“Jeff Gural had spoken to me right after that race and said to me we’re going to have a 4-year-old [Graduate] division for fillies next year with more money,” said McDuffee. “I said, ‘You know what Jeff, I’m probably going to change my mind and I think we’ll probably race her.’”
The first leg of the Graduate series will take place in May and the finals will be on Saturday, July 9.
The inaugural New Jersey Classic Series, scheduled for September, will offer an ‘A’ and ‘B’ division for 2- and 3-year-old trotters and 2-year-old pacers. The format includes one elimination, if necessary, and a final, and has divisions for both males and females.
“Mike Klau and the breeders committee sat down with Nick [Salvi, Meadowlands’ stakes administrator] and came out with a schedule for what’s the most we could do with the money that we had,” said Mark Ford, president of the Standardbred Breeders and Owners Association of New Jersey. “Across the board, New Jersey has completely revamped its program.”
The estimated final purse for all ‘A’ division trots is $300,000 and $100,000 for all ‘B’ division trots, while the pacers will go for $150,000 and $75,000 for the ‘A’ and ‘B’ divisions, respectively.

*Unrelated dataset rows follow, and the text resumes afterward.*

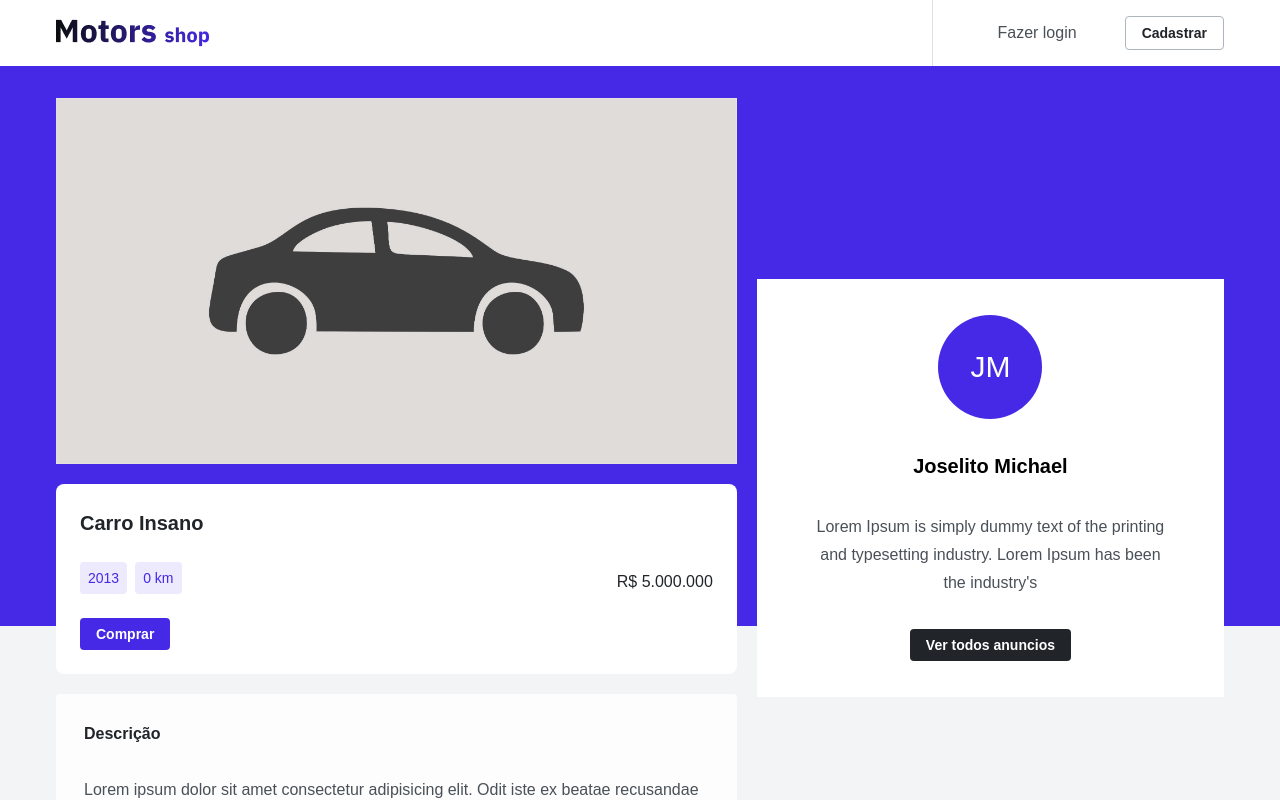
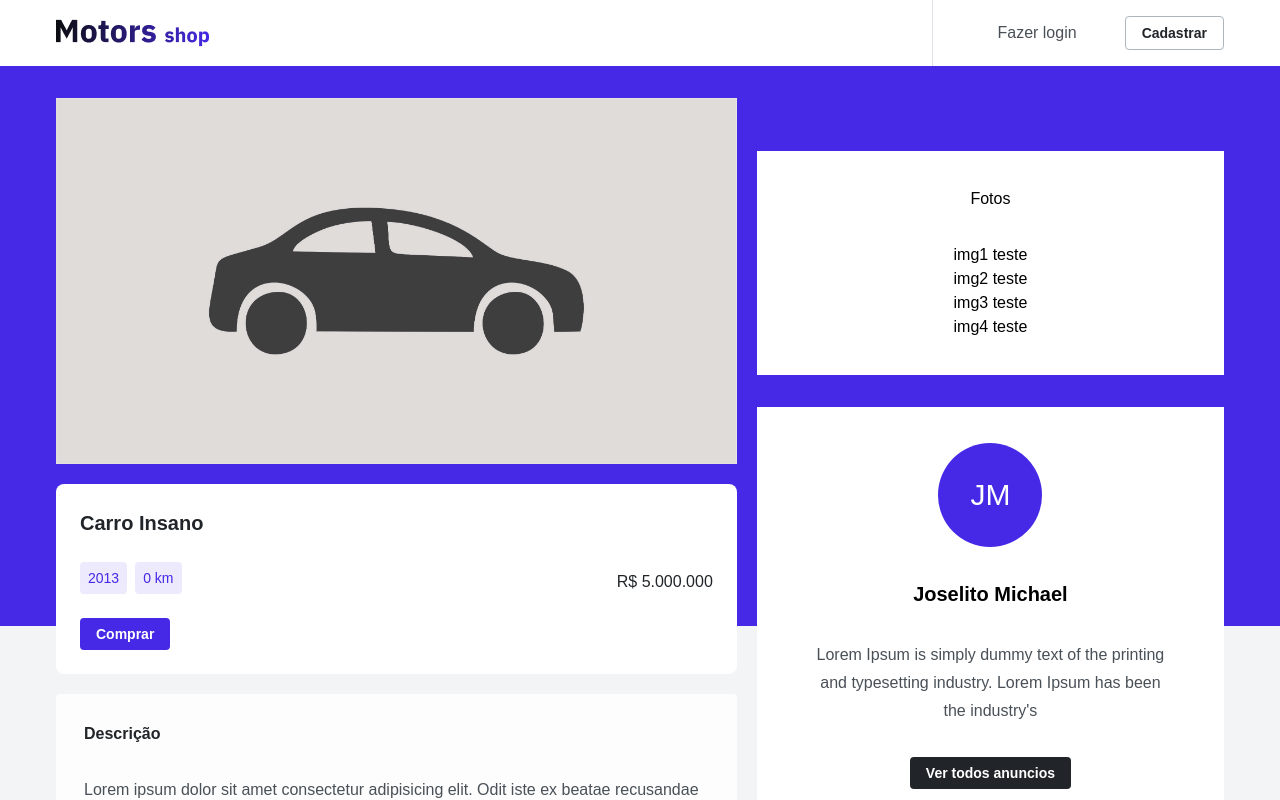
Before and after one commit to GustavoGussoni/motor_shop_front-end, a React (Vite) app: page /product in a window 1280 px wide. Shown: the top 800 px of the page. Built offline with nearby package versions, Linux system fonts and the light colour scheme.

Commit message:
feat: create car images component

```diff
--- /dev/null
+++ b/src/Components/Aside/CarImages/index.tsx
@@ -0,0 +1,13 @@
+export const CarImages = () => {
+  return (
+    <aside className="bg-white flex flex-col items-center gap-8 w-full py-[40px] px-[28px] sm:px-[44px] sm:py-[36px] h-auto sm:flex sm:items-center sm:justify-center">
+      <h1>Fotos</h1>
+      <div>
+        <div>img1 teste</div>
+        <div>img2 teste</div>
+        <div>img3 teste</div>
+        <div>img4 teste</div>
+      </div>
+    </aside>
+  );
+};
--- a/src/Components/Header/index.tsx
+++ b/src/Components/Header/index.tsx
@@ -14,7 +14,7 @@ export const Header = () => {
           </button>
           <Button variant="outline2" size="medium" text="Cadastrar"></Button>
         </div>
-        <div className="flex sm:hidden duration-150">
+        <div className="flex z-[2] sm:hidden duration-150">
           <Menu>
             <Menu.Button>
               <svg
@@ -60,9 +60,6 @@ export const Header = () => {
           </Menu>
         </div>
       </div>
-      {/* <div className="bg-gradient-to-b from-brand-4 to-grey-0 to-90% h-1/3">
-        <img src={img} alt="Imagem carro" className="bg-contain" />
-      </div> */}
     </header>
   );
 };
--- a/src/Pages/Product/index.tsx
+++ b/src/Pages/Product/index.tsx
@@ -1,6 +1,7 @@
 import { Header } from "../../Components/Header";
 import { Footer } from "../../Components/Footer";
 import { AsideProfile } from "../../Components/Aside/Profile";
+import { CarImages } from "../../Components/Aside/CarImages";
 import { DescriptionProduct } from "../../Components/DescriptionProduct";
 import { Coments } from "../../Components/Coments";
 import { ImageProduct } from "../../Components/ImageProduct";
@@ -18,7 +19,8 @@ export const Product = () => {
             <TitleProduct />
             <DescriptionProduct />
           </section>
-          <section className="flex justify-end z-[1] sm:w-full sm:max-w-[40%]">
+          <section className="flex gap-8 flex-col justify-end z-[1] sm:w-full sm:max-w-[40%]">
+            <CarImages />
             <AsideProfile />
           </section>
         </main>
```
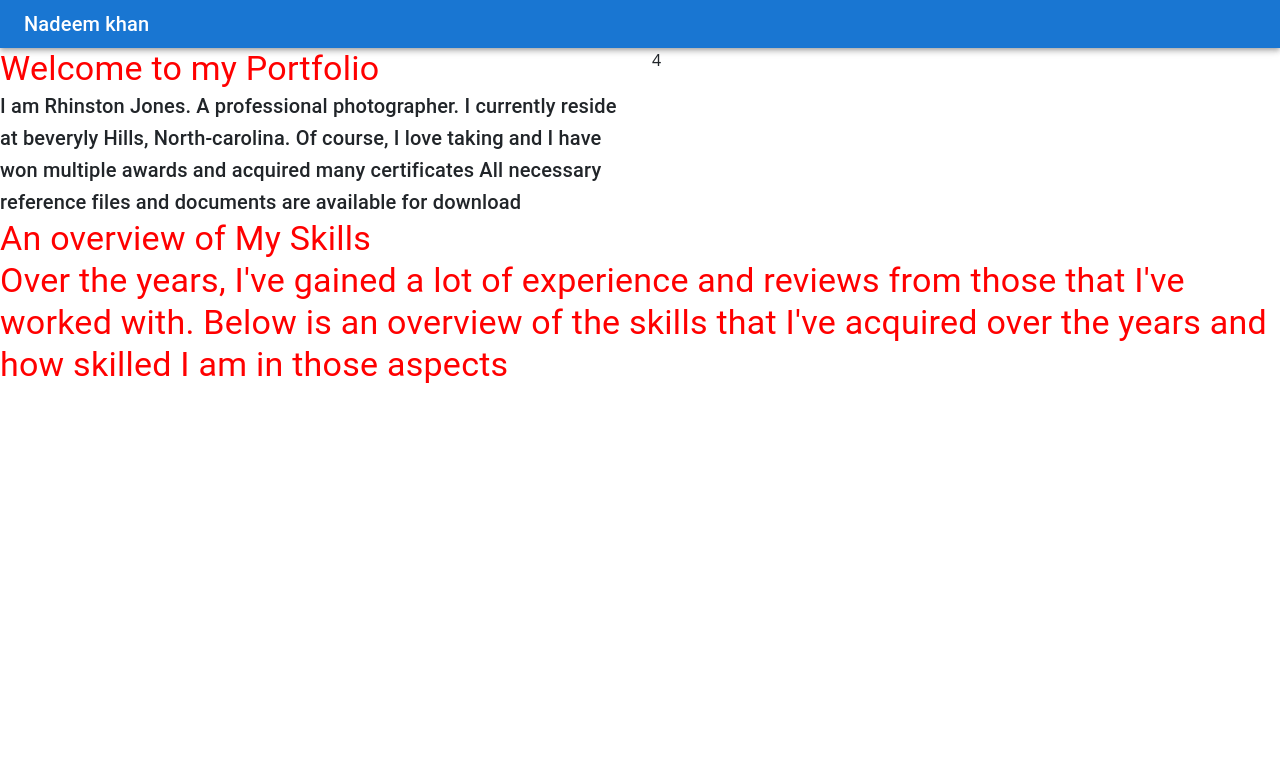
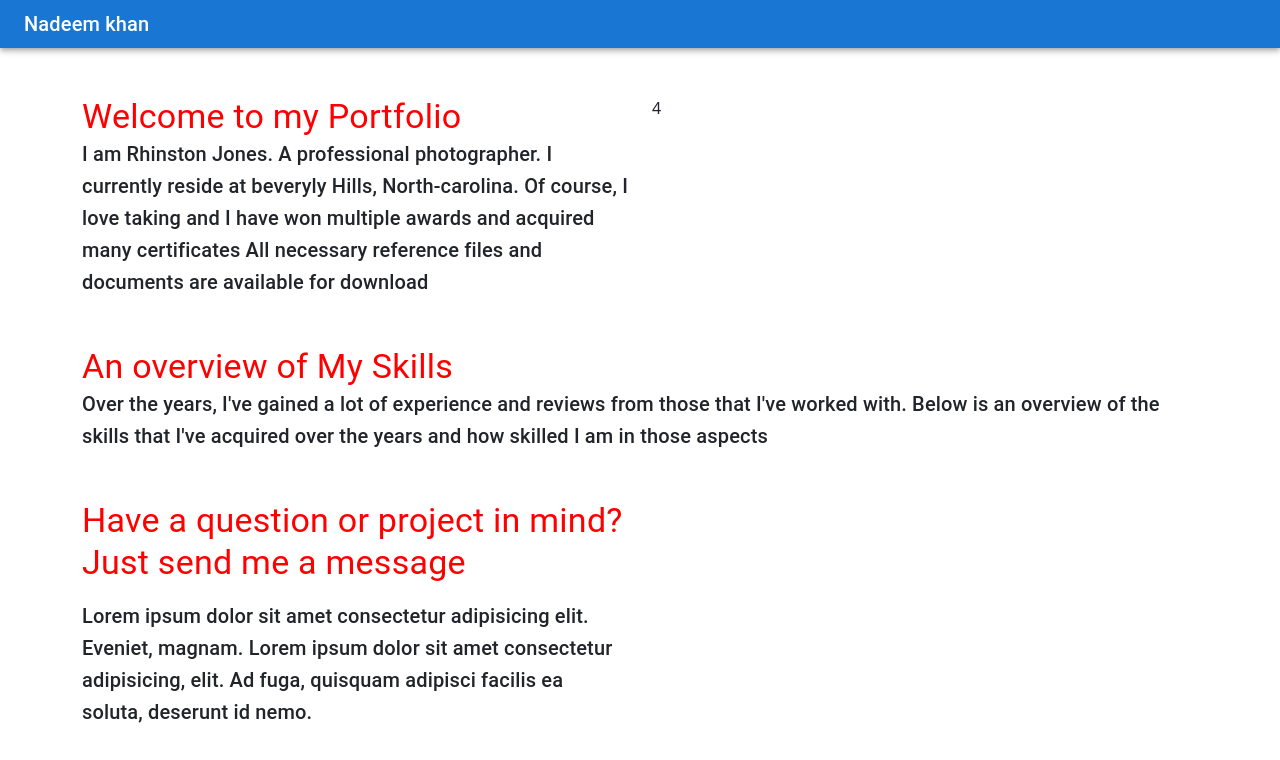
Before and after one commit to Nadeem-png/portfolio, a React (Create React App) app: page / in a window 1280 px wide. Shown: the top 760 px of the page. Built offline with nearby package versions, Linux system fonts and the light colour scheme.

Commit message:
first commit

```diff
--- a/src/component/About.js
+++ b/src/component/About.js
@@ -5,6 +5,7 @@ import Typography from '@mui/material/Typography';
 
 export default function About() {
   return (
+    <div className='container mt-5 mb-5'>
     <Box sx={{ width: '100%' }}>
     <Grid container rowSpacing={1} columnSpacing={{ xs: 1, sm: 2, md: 3 }}>
 
@@ -25,5 +26,6 @@ All necessary reference files and documents are available for download
       </Grid>
     </Grid>
   </Box>
+  </div>
   );
 }
--- a/src/component/Contact.js
+++ b/src/component/Contact.js
@@ -1,8 +1,27 @@
 import React from 'react';
+import Typography from '@mui/material/Typography';
 
 export default function Contact() {
   return (
     <>
+    <div className='container mt-5 mb-5'>
+      <div className='row'>
+        <div className='col-lg-6'>
+        <Typography variant="h4" color="red" component="div">
+        Have a question or project in mind? Just send me a message
+        </Typography>
+        <Typography className='mt-3' variant="h6">
+        Lorem ipsum dolor sit amet consectetur adipisicing elit. Eveniet, magnam. Lorem ipsum dolor sit amet consectetur adipisicing, elit. Ad fuga, quisquam adipisci facilis ea soluta, deserunt id nemo.
+        </Typography>
+
+        </div>
+        <div className='col-lg-6'>
+
+        </div>
+
+      </div>
+
+    </div>
 
     </>
   );
--- a/src/component/Skills.js
+++ b/src/component/Skills.js
@@ -4,13 +4,16 @@ import Typography from '@mui/material/Typography';
 export default function Skills() {
   return (
     <>
-     <Typography variant="h4" color="red" component="div">
+    <div className='container mt-5'>
+    <Typography variant="h4" color="red" component="div" >
      An overview of My Skills
         </Typography>
-        <Typography variant="h4" color="red" component="div">
+        <Typography variant="h6" color="" component="div">
         Over the years, I've gained a lot of experience and reviews from those that I've worked with. Below is an
  overview of the skills that I've acquired over the years and how skilled I am in those aspects
         </Typography>
+
+    </div>
 
 
     </>
```
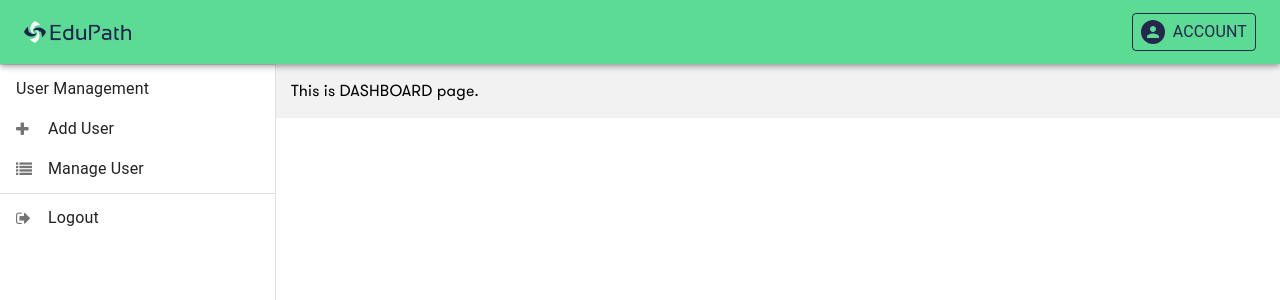
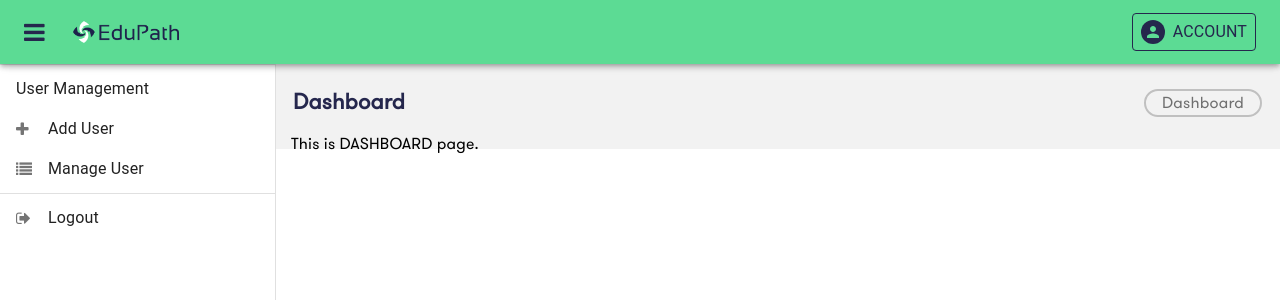
Before and after one commit to vrajpal-karan-project/edupath, a React (Create React App) app: page /edupath/admin in a window 1280 px wide. Shown: the top 300 px of the page. Built offline with nearby package versions, Linux system fonts and the light colour scheme.

Commit message:
Admin drawer and layout changes

```diff
--- a/src/admin/components/Drawer.js
+++ b/src/admin/components/Drawer.js
@@ -57,11 +57,16 @@ const Drawer = ({ style, baseUrl, drawer, setDrawer }) => {
 
   const classes = useStyle();
 
+  const handleDrawer = () => {
+    if (matches)
+      setDrawer(false);
+  };
+
   return (
     <MuiDrawer
-      variant={matches ? "temporary" : "permanent"}
+      variant={matches ? "temporary" : "persistent"}
       open={drawer}
-      onClose={() => setDrawer(false)}
+      onClose={handleDrawer}
       classes={{ paper: style }}
     >
       <Box className={classes.logoWrapper}>
@@ -75,13 +80,13 @@ const Drawer = ({ style, baseUrl, drawer, setDrawer }) => {
           <ListItem className={classes.listHeader}>
             <ListItemText>User Management</ListItemText>
           </ListItem>
-          <ListItem component={NavLink} exact to={`${baseUrl}/user/add`} onClick={() => setDrawer(false)}>
+          <ListItem component={NavLink} exact to={`${baseUrl}/user/add`} onClick={handleDrawer}>
             <ListItemIcon>
               <span className="fa fa-plus"></span>
             </ListItemIcon>
             <ListItemText>Add User</ListItemText>
           </ListItem>
-          <ListItem component={NavLink} exact to={`${baseUrl}/users`} onClick={() => setDrawer(false)}>
+          <ListItem component={NavLink} exact to={`${baseUrl}/users`} onClick={handleDrawer}>
             <ListItemIcon>
               <span className="fa fa-list"></span>
             </ListItemIcon>
--- a/src/admin/components/Header.js
+++ b/src/admin/components/Header.js
@@ -70,10 +70,10 @@ const useStyle = makeStyles(theme => ({
   },
 }));
 
-const Header = ({ baseUrl, setDrawer }) => {
+const Header = ({ baseUrl, drawer, setDrawer }) => {
   const theme = useTheme();
   const xs = useMediaQuery(theme.breakpoints.only('xs'));
-  const sm = useMediaQuery(theme.breakpoints.only('sm'));
+  const matches = useMediaQuery(theme.breakpoints.only('sm'));
 
   const classes = useStyle();
 
@@ -90,20 +90,21 @@ const Header = ({ baseUrl, setDrawer }) => {
   return (
     <ThemeProvider theme={newTheme}>
       <AppBar position="sticky" className={classes.header}>
-        <Toolbar variant={xs ? "dense" : "regular"}>
-          <Grid container justify={sm || xs ? "flex-start" : "space-between"} alignItems="center">
-            <Hidden mdUp>
+        <Toolbar variant={matches ? "dense" : "regular"}>
+          <Grid container alignItems="center" justify="space-between">
+            <Grid container alignItems="center" item xs>
               <Grid item>
-                <IconButton edge="start" color="inherit" className={classes.drawerButton} onClick={() => setDrawer(true)}>
+                <IconButton edge="start" color="inherit" className={classes.drawerButton} onClick={() => setDrawer(!drawer)}>
                   <span className="fa fa-bars"></span>
                 </IconButton>
               </Grid>
-            </Hidden>
-            <Grid item className={classes.grow}>
+              <Grid item>
                 <NavLink exact to={`${baseUrl}`}>
                   <img className={classes.logo} src={logo} alt="logo" height={xs ? 48 : 64} />
                 </NavLink>
               </Grid>
+            </Grid>
+            <Grid container item justify="flex-end" xs>
               <Hidden smDown>
                 <Grid item>
                   <Button
@@ -134,6 +135,7 @@ const Header = ({ baseUrl, setDrawer }) => {
                 </Grid>
               </Hidden>
             </Grid>
+          </Grid>
         </Toolbar>
       </AppBar >
     </ThemeProvider >
--- a/src/admin/pages/Layout.js
+++ b/src/admin/pages/Layout.js
@@ -1,8 +1,14 @@
-import React, { useState } from 'react';
+import React, { useState, useEffect } from 'react';
 import { Route, Switch, NavLink } from 'react-router-dom';
 import {
   makeStyles,
-  Container
+  Container,
+  useTheme,
+  useMediaQuery,
+  Breadcrumbs,
+  Typography,
+  Grid,
+  Box
 } from '@material-ui/core';
 
 import Header from '../components/Header';
@@ -11,6 +17,30 @@ import Drawer from '../components/Drawer';
 import Dashboard from './Dashboard/Dashboard';
 import AddUser from './User/AddUser';
 import ManageUsers from './User/ManageUsers';
+
+// keep parent path in the end otherwise that'll match first instead of child path
+const titlebarData = {
+  "/admin/dashboard": {
+    heading: "Dashboard",
+    breadcrumbs: "Dashboard",
+  },
+  "/admin/user/add": {
+    heading: "User Management",
+    breadcrumbs: "User Management/Add User",
+  },
+  "/admin/user/update": {
+    heading: "User Management",
+    breadcrumbs: "User Management/Update User",
+  },
+  "/admin/users": {
+    heading: "User Management",
+    breadcrumbs: "User Management/Manage Users",
+  },
+  "/admin": {
+    heading: "Dashboard",
+    breadcrumbs: "Dashboard",
+  },
+};
 
 const drawerWidth = 275;
 
@@ -21,23 +51,88 @@ const useStyle = makeStyles(theme => ({
   content: {
     background: '#F2F2F2',
     padding: theme.spacing(2),
-    [theme.breakpoints.up("md")]: {
+    transition: theme.transitions.create('margin, width', {
+      easing: theme.transitions.easing.sharp,
+      duration: theme.transitions.duration.leavingScreen,
+    }),
+    maxWidth: `calc(100% - ${drawerWidth}px)`,
     marginLeft: drawerWidth,
-      width: `calc(100% - ${drawerWidth}px)`,
   },
+  contentShift: {
+    transition: theme.transitions.create('margin, width', {
+      easing: theme.transitions.easing.easeOut,
+      duration: theme.transitions.duration.enteringScreen,
+    }),
+    maxWidth: '100%',
+    marginLeft: 0,
+  },
+  titlebar: {
+    padding: `${theme.spacing(1)}px 2px ${theme.spacing(2)}px 2px`,
+  },
+  title: {
+    fontSize: 22,
+    color: '#25274D',
+    fontWeight: 'bolder',
+  },
+  breadcrumbs: {
+    padding: `0px ${theme.spacing(2)}px`,
+    border: '2px solid silver',
+    borderRadius: 50,
+  },
+  cardContainer: {
+    position: 'absolute',
+    transition: theme.transitions.create('width', {
+      easing: theme.transitions.easing.sharp,
+      duration: theme.transitions.duration.leavingScreen,
+    }),
+    width: `calc(100% - ${drawerWidth}px - ${theme.spacing(4)}px)`,
+  },
+  cardContainerShiff: {
+    transition: theme.transitions.create('width', {
+      easing: theme.transitions.easing.easeOut,
+      duration: theme.transitions.duration.enteringScreen,
+    }),
+    width: `calc(100% - ${theme.spacing(4)}px)`,
+  },
+  card: {
+    marginBottom: theme.spacing(4),
   },
 }));
 
-export const Layout = ({ match: { url } }) => {
+export const Layout = ({ match: { url }, location: { pathname } }) => {
+  const theme = useTheme();
+  const matches = useMediaQuery(theme.breakpoints.down('sm'));
   const classes = useStyle();
 
   const [drawer, setDrawer] = useState(false);
 
+  useEffect(() => {
+    if (!matches)
+      setDrawer(true);
+    else
+      setDrawer(false);
+  }, [matches]);
+
   return (
     <>
-      <Header baseUrl={url} setDrawer={setDrawer} />
+      <Header baseUrl={url} drawer={drawer} setDrawer={setDrawer} />
       <Drawer style={classes.drawer} baseUrl={url} drawer={drawer} setDrawer={setDrawer} />
-      <Container className={classes.content}>
+      <Container className={`${classes.content} ${!drawer || matches ? classes.contentShift : ''}`}>
+        <Grid container className={classes.titlebar} alignItems="center" justify="space-between">
+          <Grid item>
+            {console.log(Object.entries(titlebarData).find((entry) => pathname.includes(entry[0]))[1].heading)}
+            <span className={classes.title}>{Object.entries(titlebarData).find((entry) => pathname.includes(entry[0]))[1].heading}</span>
+          </Grid>
+          <Grid item>
+            <Breadcrumbs className={classes.breadcrumbs}>
+              {Object.entries(titlebarData).find((entry) => pathname.includes(entry[0]))[1].breadcrumbs.split('/').map((path) => {
+                return <Typography>{path}</Typography>
+              })}
+            </Breadcrumbs>
+          </Grid>
+        </Grid>
+        <Box className={`${classes.cardContainer} ${!drawer || matches ? classes.cardContainerShiff : ''}`} >
+          <Container className={classes.card} disableGutters>
             <Switch>
               <Route exact path={[`${url}`, `${url}/dashboard`]}>
                 <Dashboard />
@@ -59,6 +154,8 @@ export const Layout = ({ match: { url } }) => {
               </Route>
             </Switch>
           </Container>
+        </Box>
+      </Container>
     </>
   );
 };
```
Lines whose indentation alone changed are shown as unchanged.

Win and You’re In
The Peter Haughton Memorial and Jim Doherty Memorial, although established stakes, are getting a bit of a facelift for 2022.
The races for 2-year-old male and female trotters will have both higher purses – estimated at $400,000 – and a win and you’re in bonus, with a victory securing a place in their respective divisional Breeders Crown finals.
“A couple of different things were discussed and obviously added money and the win and you’re in thing might interest some people,” said Moira Fanning, the chief operating officer/director of publicity of the Hambletonian Society.
Neither the Haughton nor Doherty have had 20 participants for several years, which would have provided full fields for eliminations. In some cases, the number of entrants only required one race to whittle down the field for the final, and in 2018, the Haughton didn’t need an elimination at all.
Part of the blame can fall on lucrative sire stakes that have created competition for Grand Circuit races. It is not unusual to find some sire stakes going for good money with small fields making them a more attractive choice even though the Haughton and Doherty finals are on Hambletonian Day, one of the biggest days of racing in the world.
“We talked about a lot of different scenarios and this one seemed pretty easy to agree on as far as it didn’t have a lot of downside and had some upside,” said Fanning. “We have the ability for the Breeders Crown to change racing conditions before we take the February payment. The Breeders Crown conditions are pretty liberal. [The Hambletonian Society and The Meadowlands] want to keep the trotting races strong on Hambo Day because it’s a big European participation day, big European simulcast day.”
The goal of the new draw system is to make more competitive elimination races by rewarding finishing position. This formula does not apply to New Jersey Sire Stakes or Hambletonian Society administered stakes.